A seed is the promise of a tree, even a harvest. When you hold seeds in your hands, you realize that they have the ability to produce plants and trees (even a forest), provided that you plant them and take care of them.

However, if you take your seeds and leave them on your kitchen counter, they’ll never produce what they were meant to produce. Seeds must be planted in the right environment (i.e. soil) to produce their “fruit”. If you place them in the wrong environment (e.g. your kitchen counter), it doesn’t matter how nice this environment is, they won’t produce.

Likewise, your environment affects your ability to produce. Certain environments enhance your productivity while others hinder it. Thus, if you wish to be productive, you must pay attention to your environment and set it up in a way that helps you be productive. And this is personal.

Because we are all different, you must organize your environment to suit your needs, not that of others. Some people can focus in noisy environments, and thus, struggle to produce in such environments, while others need the background noise to get anything done.

You must be mindful of your environment and figure out which environments help you create your best work. Granted, you don’t always control all the elements of your environment, but you benefit from doing what you can to put yourself in the best possible environments and to adjust what you can to enhance your work.

When you look at your current work environment(s), does it inspire you to produce great work? Or does it make you want to sleep? Or play? Or have conversations?

Experiment to find what works best for you.

Eliminate Distractions from Your Environment

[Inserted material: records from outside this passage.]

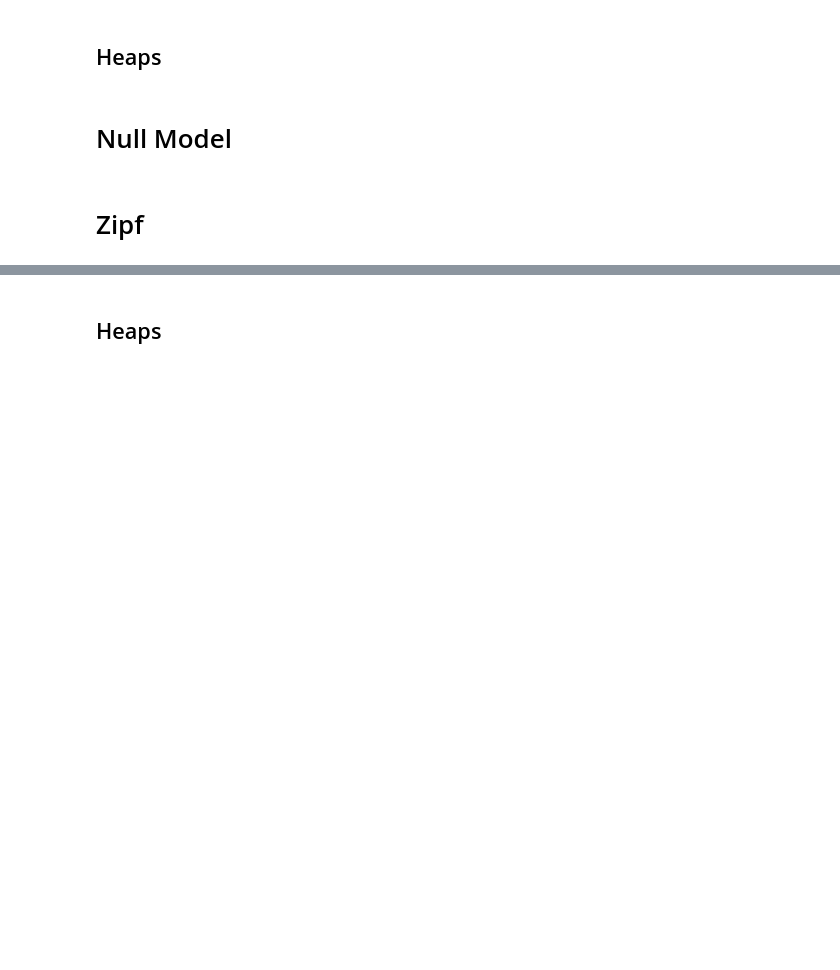
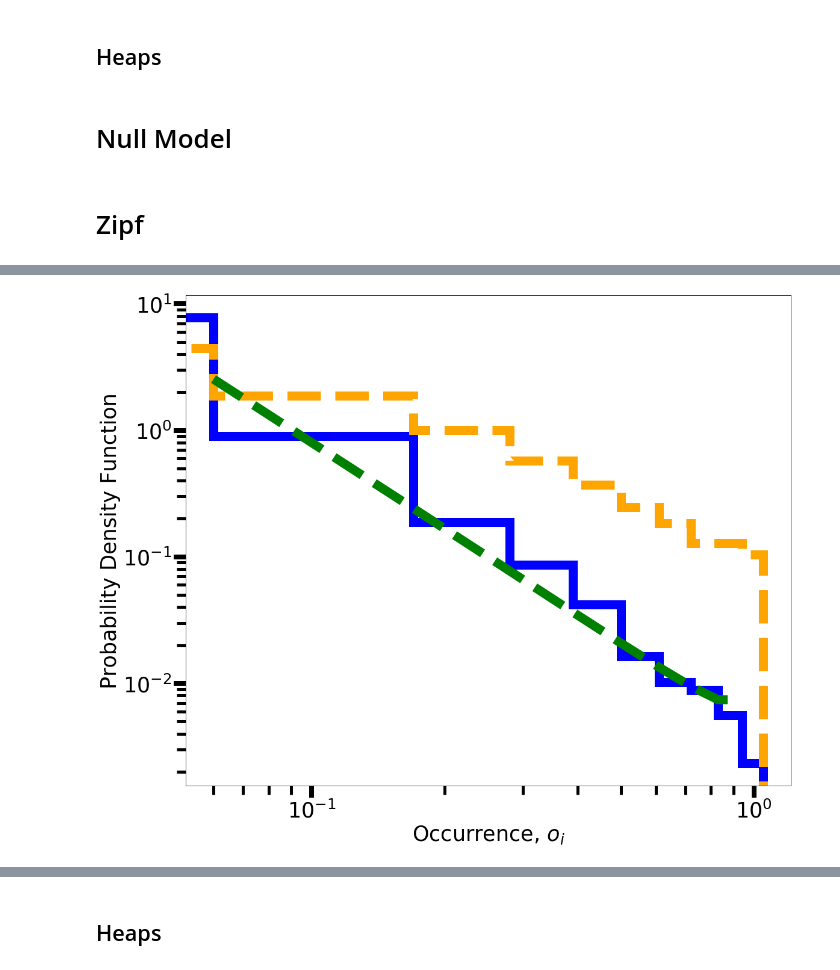
Before and after one commit to fvalle1/phd, a Jupyter notebook: mouse_Atlas/Mouse_exploration.ipynb, the cells around one changed output, grey strips where cells are left out. Cells and saved outputs as stored; diff of their text form; code cells hidden in the pictures; blank space fills up the shorter version.

```diff
--- a/mouse_Atlas/Mouse_exploration.ipynb
+++ b/mouse_Atlas/Mouse_exploration.ipynb
@@ -644,13 +665,31 @@ fig.savefig("zipf.pdf")
+# %%
+def p(o, M, gamma, N):
+    i = np.arange(1, N+1, step=1)
+    alpha_i = i**(-gamma)
+    alpha = np.sum(alpha_i, axis=0)
+    p_num = (1-o)**(1/M-1)
+    K = (1-(1-o)**(1/M))**(1+1/gamma)
+    p_den = gamma*M*N*(alpha**(1/gamma))*K
+    return p_num/p_den
 # %%
-bins = 100
+bins = 10
 rang = (0-0.5/bins, 1+0.5/bins)
-fig=plt.figure()
-plt.hist(np.array(O.dropna(), dtype=float), histtype='step', lw=5, range = rang, color='blue', density=True, bins=bins)
+fig, ax =plt.subplots(figsize=(18,15))
+ax.hist(np.array(O.dropna(), dtype=float), histtype='step', lw=15, range = rang, color='blue', density=True, bins=bins)
 if "O_null" in vars().keys():
-    plt.hist(np.array(O_null, dtype=float), histtype='step', lw=5, range = rang, bins=bins, color='orange', ls='--', density=True)
-plt.xlabel("$o_i$", fontsize=24)
-plt.ylabel("pdf", fontsize=24)
-#plt.yscale('log')
-#plt.xscale('log')
+    ax.hist(np.array(O_null, dtype=float), histtype='step', lw=15, range = rang, bins=bins, color='orange', ls='--', density=True)
+ax.set_xlabel("Occurrence, $o_i$", fontsize=35)
+ax.set_ylabel("Probability Density Function", fontsize=35)
+
+x_bins=np.arange(rang[0],rang[1],step=(rang[1]-rang[0])/bins)
+ax.plot(x_bins,[p(x, M.mean(), 0.8, len(O.dropna())) for x in x_bins], lw=15, ls="--", c="green")
+
+ax.tick_params(labelsize=35, width=8, length=20)
+ax.tick_params(which="minor", labelsize=35, width=5, length=15)
+
+ax.set_yscale('log')
+ax.set_xscale('log')
 plt.show()
 fig.savefig("U.pdf")
+# %% [output]
+[figure, added]
```
Also changed, not shown: parts of 16 cells of this notebook, 2 other files.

Anything that hinders your productivity is a distraction. The Internet, social media, TV, your next door neighbor, who plays loud music—all can be major sources of distractions.

A distraction for one person may not be for the other. For example, some writers are distracted by music while others are set on productive overdrive when listening music.

I use to have my keyboard in my office (to protect it from the destroying hands of my young kids). It was a major source of distraction for me, so I move it out of the office (and set clear boundaries for my children). From experience, I know that my mobile device—which I love—can be a major source of distraction. Thus, when I’m working in my home office, I leave it upstairs, in my bedroom, where it’s out of reach.

You must determine what factors break your focus and eliminate them.

Make Your Environment Conducive to Producing Great Work

In addition to eliminating distractions, seek to make your environment conducive to producing great work. For instance, don’t overcrowd your environment to the point where you don’t even have enough space to move.

You must breathe. Air is important. Make sure your environment provides you enough air. Stuffy places are usually not as conducive to work.

You must see. Lighting is important. Make sure your environment provides you enough lighting for your work. Again, this depends on your work. Someone working on their DJ chops probably needs less lighting than a cartoonist.

Make your environment somewhere you want to go and produce great work. If you don’t enjoy being there, it will affect your productivity.

Decorate your environment with objects and images that inspire you to make your best work.

You may not have total control over your work environment, but whatever you part you control, make it your own so that your environment would support the work you seek to produce.